Mascarade, inspired by the rituals found in ancestral interactions, but also in the daily lives of those who practise them. These are always changing and are unique because they are linked to specific social contexts and are collectively identified with particular symbols.
The photographs of Charles Fréger in his book Wilder Mann moved me with their extreme beauty, but above all because of what they tell us about our lives today. Other work on masks and carnivals, in particular La Maske by Phyllis Galembo, made me ask myself what these ancient and contemporary rituals mean. Do we still need to celebrate the change of the seasons, rites of passage, initiations and so forth? With the inevitable standardisation of the world, will they simply turn into folklore for tourists, or will we find the way to resist and reinvent them?

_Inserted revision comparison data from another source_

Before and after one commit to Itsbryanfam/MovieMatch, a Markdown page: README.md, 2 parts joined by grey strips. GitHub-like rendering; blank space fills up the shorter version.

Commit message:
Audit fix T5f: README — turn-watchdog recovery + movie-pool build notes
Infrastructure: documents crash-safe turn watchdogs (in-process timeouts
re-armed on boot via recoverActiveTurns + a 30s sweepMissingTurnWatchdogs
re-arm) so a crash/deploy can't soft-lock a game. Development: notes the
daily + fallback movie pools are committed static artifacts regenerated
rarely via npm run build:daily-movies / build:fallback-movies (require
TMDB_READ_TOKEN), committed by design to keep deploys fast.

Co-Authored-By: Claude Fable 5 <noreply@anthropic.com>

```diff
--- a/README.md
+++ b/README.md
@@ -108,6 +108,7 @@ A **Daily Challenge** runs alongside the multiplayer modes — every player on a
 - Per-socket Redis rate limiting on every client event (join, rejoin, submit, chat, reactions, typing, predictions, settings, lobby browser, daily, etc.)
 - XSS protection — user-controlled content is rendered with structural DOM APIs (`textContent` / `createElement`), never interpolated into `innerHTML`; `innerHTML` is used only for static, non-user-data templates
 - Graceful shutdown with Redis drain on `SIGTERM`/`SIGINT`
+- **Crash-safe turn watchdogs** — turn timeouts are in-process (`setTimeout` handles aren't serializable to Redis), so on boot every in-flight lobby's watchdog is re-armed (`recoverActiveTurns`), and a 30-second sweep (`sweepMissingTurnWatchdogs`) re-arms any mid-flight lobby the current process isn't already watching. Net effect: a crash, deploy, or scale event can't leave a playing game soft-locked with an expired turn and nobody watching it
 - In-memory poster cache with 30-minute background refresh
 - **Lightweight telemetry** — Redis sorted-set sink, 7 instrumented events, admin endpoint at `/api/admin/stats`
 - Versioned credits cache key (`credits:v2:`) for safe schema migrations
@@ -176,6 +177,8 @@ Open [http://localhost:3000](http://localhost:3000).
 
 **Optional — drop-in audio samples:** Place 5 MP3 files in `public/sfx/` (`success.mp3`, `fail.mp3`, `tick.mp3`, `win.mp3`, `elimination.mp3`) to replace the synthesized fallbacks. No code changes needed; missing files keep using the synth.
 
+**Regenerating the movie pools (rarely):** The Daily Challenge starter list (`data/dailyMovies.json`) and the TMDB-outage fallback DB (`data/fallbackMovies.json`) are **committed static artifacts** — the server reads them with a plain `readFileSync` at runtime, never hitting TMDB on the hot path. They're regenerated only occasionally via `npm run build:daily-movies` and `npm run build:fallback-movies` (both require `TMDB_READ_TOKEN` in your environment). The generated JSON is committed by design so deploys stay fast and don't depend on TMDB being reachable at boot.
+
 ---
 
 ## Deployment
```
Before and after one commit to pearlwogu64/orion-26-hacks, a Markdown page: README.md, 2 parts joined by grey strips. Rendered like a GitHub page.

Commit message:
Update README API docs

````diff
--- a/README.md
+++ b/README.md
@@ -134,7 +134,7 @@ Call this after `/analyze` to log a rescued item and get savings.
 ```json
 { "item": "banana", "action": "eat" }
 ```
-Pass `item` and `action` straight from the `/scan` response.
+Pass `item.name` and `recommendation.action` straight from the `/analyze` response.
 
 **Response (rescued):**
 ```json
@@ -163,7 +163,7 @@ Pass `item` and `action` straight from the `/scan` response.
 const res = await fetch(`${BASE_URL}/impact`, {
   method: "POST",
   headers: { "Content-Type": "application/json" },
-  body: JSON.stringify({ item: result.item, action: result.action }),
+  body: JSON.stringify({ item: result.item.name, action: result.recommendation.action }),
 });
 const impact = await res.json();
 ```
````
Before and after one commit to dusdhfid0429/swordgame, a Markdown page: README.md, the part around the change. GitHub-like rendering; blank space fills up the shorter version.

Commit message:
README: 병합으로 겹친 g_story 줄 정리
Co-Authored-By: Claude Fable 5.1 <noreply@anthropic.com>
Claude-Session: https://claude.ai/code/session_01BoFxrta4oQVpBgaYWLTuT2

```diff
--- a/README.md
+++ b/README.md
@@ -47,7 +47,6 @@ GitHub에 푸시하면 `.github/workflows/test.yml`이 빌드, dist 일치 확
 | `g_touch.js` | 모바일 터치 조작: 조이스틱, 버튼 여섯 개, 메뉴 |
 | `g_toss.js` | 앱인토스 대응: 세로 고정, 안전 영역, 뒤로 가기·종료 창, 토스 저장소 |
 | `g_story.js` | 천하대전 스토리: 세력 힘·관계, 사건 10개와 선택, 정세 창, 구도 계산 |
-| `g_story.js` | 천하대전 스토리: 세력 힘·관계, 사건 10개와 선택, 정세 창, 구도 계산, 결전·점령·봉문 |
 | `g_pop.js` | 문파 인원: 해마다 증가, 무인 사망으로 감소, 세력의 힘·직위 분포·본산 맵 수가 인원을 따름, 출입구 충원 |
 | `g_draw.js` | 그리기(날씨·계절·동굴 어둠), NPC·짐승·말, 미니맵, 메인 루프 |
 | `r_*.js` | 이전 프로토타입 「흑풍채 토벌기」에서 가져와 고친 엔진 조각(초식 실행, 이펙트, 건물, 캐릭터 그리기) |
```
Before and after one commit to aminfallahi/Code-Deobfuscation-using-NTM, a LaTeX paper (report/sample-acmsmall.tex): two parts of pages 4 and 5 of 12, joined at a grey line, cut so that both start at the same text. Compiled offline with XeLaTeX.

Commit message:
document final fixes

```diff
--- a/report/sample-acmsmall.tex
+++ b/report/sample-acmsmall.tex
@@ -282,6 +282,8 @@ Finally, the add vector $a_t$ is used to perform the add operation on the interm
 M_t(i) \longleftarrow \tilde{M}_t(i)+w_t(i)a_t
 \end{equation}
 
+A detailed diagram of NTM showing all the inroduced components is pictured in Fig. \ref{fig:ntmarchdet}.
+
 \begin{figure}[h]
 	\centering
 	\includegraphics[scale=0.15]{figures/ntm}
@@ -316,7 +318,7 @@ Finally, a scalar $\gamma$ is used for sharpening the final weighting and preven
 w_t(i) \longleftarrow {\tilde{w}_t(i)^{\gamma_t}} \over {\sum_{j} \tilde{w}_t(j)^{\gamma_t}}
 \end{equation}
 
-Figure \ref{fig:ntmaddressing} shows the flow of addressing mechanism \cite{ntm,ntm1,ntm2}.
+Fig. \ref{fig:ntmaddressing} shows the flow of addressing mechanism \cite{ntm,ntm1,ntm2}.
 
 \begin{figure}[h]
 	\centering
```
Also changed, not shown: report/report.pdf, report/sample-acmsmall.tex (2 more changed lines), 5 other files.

In Europe, the celebrations of carnival usually take place in winter and are a natural marker of the change from winter to spring, the return of light after darkness and the awakening of nature. If the dead help the fertility of the fields, the living show their respect, wearing masks representing the powers of the underworld that protect people from creatures of ill omen.
In African cultures, masks are complex phenomena, secret and essential. The connection between mask-wearing, religion and socio-political processes in African societies includes rites of fertility and initiation, weddings and funerals, and social and racial harmony. Masks embody ancestral spirits that return to the world of the living, a complex cosmology in which life is a continuous cycle, perpetually mediated by the actions of deities, ancestors and humans.
In America, slave populations used the masquerade to celebrate prohibited ancestral African rituals and also to confuse their masters. Masks and carnival mingled the false and authentic as a means of cultural subversion and rituals sabotaged and undermined the power of their oppressors.
Performers: Zurine Benavente, Rafa Jagat, Mark Tompkins
Concept and director: Mark Tompkins
Choreography: Mark Tompkins, Rafa Jagat, Zurine Benavente
Set, Costumes, Dramaturgy: Jean-Louis Badet
Lighting: Pauline Vauchez